Van Sickler had a great career at both James Wood and Shenandoah University. With the Hornets, he led the team to the NCAA Division III College World Series twice and was a Division III All-American.
After graduating from SU, Van Sickler said he went to several MLB tryouts, but didn't quite make the cut. So Van Sickler took a job working as an admissions counselor at Shenandoah. In February, he decided to quit and give baseball another shot, because he felt like he hadn't fully pursued a career in baseball.
It was only two weeks after he quit his job at Shenandoah that Namur coach Chris Dassy gave Van Sickler a call and the opportunity of a lifetime.
The professional league Van Sickler plays for in Belgium is League Francophone de Belgie de Baseball/Softball. Van Sickler plays in the premier league, which consists of seven teams. He has a host family that he stays with in Namur. His only American teammate Jake Hummel, from Peoria, Ariz., is his roommate.
Van Sickler said it's been great to have an another American on the team and to hang out with this season.

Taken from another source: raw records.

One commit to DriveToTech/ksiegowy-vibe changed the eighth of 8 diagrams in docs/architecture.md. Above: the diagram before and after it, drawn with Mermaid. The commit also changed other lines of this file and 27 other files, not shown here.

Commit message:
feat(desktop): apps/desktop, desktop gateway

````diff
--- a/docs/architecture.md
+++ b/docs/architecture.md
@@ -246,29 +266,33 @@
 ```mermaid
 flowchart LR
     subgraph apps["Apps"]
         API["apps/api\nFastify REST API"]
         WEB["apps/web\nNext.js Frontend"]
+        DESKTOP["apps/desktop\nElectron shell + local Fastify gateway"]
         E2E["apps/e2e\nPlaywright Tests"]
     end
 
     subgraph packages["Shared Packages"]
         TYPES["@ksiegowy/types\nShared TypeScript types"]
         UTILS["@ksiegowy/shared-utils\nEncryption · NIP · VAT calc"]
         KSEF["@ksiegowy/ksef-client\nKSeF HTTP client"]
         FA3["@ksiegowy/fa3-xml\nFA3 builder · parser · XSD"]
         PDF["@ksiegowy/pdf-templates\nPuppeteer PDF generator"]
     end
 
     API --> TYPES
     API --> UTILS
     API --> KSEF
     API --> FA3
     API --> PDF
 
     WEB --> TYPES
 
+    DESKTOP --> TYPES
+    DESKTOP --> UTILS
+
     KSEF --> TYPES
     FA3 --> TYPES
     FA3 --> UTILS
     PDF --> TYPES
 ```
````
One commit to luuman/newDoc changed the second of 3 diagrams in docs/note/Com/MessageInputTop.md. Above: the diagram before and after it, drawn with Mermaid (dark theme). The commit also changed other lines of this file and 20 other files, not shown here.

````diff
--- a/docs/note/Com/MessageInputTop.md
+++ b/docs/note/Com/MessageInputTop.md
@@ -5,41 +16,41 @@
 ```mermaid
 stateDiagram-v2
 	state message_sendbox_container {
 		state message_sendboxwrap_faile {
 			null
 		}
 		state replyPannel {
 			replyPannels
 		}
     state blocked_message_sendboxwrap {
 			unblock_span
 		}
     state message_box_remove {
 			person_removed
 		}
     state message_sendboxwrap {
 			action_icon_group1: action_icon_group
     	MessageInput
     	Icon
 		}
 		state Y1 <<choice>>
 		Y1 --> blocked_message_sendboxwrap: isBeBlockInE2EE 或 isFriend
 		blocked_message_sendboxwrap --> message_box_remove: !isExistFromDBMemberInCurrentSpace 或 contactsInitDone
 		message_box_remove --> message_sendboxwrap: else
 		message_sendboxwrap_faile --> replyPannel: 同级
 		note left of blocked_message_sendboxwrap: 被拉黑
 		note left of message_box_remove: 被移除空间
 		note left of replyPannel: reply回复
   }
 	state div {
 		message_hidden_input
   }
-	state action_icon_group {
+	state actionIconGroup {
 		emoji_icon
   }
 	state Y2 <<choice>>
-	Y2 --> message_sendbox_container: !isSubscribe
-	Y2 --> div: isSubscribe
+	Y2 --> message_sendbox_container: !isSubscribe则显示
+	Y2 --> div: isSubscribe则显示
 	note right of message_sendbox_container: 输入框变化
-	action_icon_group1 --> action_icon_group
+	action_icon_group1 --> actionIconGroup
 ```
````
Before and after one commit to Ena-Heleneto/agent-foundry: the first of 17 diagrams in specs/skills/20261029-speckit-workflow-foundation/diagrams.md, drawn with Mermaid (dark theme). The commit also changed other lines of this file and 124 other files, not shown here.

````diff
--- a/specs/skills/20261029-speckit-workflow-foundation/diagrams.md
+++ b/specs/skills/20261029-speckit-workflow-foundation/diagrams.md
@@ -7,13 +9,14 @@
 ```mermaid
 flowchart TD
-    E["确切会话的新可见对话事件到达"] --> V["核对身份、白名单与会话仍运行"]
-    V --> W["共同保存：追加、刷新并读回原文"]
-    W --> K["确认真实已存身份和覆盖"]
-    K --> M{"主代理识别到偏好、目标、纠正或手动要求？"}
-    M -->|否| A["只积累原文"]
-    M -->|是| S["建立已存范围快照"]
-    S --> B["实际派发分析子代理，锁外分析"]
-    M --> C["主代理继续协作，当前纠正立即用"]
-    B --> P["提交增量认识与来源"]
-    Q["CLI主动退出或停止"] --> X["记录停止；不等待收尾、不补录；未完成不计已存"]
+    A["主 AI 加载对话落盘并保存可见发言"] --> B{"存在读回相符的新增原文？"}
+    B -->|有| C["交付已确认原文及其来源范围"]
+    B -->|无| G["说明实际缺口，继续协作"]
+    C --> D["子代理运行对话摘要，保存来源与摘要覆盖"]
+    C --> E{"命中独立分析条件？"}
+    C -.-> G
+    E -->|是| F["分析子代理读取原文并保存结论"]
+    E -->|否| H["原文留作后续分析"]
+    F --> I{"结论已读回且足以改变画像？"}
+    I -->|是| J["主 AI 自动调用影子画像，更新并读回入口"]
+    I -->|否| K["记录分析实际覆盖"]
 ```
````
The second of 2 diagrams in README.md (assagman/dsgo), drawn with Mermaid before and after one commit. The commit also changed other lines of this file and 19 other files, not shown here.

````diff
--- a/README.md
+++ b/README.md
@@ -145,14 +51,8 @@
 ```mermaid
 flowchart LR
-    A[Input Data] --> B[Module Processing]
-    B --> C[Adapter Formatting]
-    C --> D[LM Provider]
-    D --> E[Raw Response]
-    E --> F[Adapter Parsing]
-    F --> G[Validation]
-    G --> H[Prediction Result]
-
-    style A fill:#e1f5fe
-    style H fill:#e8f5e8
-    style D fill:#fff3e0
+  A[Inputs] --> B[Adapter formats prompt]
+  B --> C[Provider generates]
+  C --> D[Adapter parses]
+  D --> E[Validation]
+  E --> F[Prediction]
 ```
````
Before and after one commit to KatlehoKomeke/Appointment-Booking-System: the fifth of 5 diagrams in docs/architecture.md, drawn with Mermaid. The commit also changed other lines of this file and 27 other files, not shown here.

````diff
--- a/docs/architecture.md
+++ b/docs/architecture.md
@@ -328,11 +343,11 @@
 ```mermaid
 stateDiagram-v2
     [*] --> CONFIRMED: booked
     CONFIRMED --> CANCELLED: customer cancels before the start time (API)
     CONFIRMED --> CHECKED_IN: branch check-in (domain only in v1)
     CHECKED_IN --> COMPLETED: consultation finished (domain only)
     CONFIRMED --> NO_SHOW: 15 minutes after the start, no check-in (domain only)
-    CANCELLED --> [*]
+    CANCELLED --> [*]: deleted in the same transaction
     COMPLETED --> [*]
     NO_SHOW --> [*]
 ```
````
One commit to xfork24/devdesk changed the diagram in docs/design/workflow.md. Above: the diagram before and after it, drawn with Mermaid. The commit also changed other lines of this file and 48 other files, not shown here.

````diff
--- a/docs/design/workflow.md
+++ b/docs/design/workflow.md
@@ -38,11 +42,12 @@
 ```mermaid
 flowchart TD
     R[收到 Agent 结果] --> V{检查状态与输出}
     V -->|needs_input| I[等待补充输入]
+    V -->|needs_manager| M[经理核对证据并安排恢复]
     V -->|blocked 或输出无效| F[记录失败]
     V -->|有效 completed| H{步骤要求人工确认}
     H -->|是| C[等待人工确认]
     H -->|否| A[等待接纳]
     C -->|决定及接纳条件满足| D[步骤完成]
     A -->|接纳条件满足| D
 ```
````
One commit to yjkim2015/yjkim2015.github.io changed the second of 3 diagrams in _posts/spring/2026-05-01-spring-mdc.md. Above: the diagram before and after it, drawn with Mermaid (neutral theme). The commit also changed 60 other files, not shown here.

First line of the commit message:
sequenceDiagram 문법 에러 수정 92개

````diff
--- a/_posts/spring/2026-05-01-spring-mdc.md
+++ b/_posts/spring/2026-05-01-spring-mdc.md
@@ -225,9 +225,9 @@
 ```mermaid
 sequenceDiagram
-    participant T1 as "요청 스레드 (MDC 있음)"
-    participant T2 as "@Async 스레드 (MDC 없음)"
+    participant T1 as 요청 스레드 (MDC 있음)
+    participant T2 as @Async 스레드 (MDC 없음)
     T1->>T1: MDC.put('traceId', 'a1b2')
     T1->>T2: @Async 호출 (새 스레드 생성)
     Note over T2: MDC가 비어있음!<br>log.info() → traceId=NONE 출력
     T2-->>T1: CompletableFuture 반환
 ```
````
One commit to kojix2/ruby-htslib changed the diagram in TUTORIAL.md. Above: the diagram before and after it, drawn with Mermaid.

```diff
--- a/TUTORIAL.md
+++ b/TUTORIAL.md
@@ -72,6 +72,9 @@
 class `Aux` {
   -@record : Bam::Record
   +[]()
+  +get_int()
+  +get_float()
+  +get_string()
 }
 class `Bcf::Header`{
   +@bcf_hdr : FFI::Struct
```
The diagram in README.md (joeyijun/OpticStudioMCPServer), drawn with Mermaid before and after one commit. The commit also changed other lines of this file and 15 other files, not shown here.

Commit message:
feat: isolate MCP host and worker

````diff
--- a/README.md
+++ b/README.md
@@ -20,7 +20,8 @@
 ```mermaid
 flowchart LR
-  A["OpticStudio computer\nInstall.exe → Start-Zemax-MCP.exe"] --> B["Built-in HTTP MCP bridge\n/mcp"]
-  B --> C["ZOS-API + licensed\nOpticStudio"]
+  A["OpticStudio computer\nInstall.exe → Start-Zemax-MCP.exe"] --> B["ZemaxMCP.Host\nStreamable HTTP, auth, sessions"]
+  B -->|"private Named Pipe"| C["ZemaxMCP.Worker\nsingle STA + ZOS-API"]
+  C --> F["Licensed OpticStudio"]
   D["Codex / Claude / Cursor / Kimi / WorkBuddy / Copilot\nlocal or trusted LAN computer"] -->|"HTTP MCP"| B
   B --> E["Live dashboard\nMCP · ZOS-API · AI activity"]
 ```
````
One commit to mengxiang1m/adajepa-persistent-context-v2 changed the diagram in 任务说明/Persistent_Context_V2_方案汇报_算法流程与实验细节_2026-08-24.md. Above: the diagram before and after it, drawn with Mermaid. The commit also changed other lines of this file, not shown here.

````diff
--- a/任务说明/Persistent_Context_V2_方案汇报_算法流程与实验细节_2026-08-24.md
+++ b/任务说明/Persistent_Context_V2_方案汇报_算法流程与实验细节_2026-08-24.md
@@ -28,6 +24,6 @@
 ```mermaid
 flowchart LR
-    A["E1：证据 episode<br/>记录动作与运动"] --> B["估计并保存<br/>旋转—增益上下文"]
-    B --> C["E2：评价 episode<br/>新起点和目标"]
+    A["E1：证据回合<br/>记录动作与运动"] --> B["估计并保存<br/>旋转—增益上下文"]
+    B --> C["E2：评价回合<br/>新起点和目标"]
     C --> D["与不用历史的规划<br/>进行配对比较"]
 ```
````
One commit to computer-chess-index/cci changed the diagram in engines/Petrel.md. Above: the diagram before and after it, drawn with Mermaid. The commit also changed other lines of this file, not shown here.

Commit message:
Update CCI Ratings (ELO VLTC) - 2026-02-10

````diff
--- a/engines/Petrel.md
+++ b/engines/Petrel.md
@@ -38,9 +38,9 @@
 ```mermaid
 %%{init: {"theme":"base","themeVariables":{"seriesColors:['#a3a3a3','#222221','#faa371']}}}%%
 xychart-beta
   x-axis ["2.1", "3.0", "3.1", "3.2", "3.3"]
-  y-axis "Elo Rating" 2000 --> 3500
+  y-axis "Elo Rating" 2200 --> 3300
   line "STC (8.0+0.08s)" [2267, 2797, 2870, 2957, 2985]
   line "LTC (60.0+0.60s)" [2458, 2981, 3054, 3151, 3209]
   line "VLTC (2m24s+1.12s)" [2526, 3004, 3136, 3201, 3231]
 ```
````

"I don't know if I could have survived this long without him here," Van Sickler said. "It is great to have Jake here to simply talk to one another for the simple fact of conversation. It is comforting to make jokes with sarcasm and puns that the people over here do not quite understand. We get along really well, too. He is rather quiet, where I am quite outlandish, so it's a good fit for us and for our host parents and their kids."
Van Sickler said his host family does speak English, which has certainly helped. He said it was a huge transition being in another country, where a different language is spoken.
"At first, I was terrified of greeting anyone I saw in Europe because I could not communicate with them," Van Sickler said. "In the United States, I took for granted the fact that I could simply order a pizza if I wanted to. When you are thrown into the mix like this, it can be very overwhelming."
In the last few months, Van Sickler said he's getting more and more comfortable in Belguim. He said he can now go to the grocery store and feel comfortable. Van Sickler said he does not speak fluent French, but he's learned enough to get by.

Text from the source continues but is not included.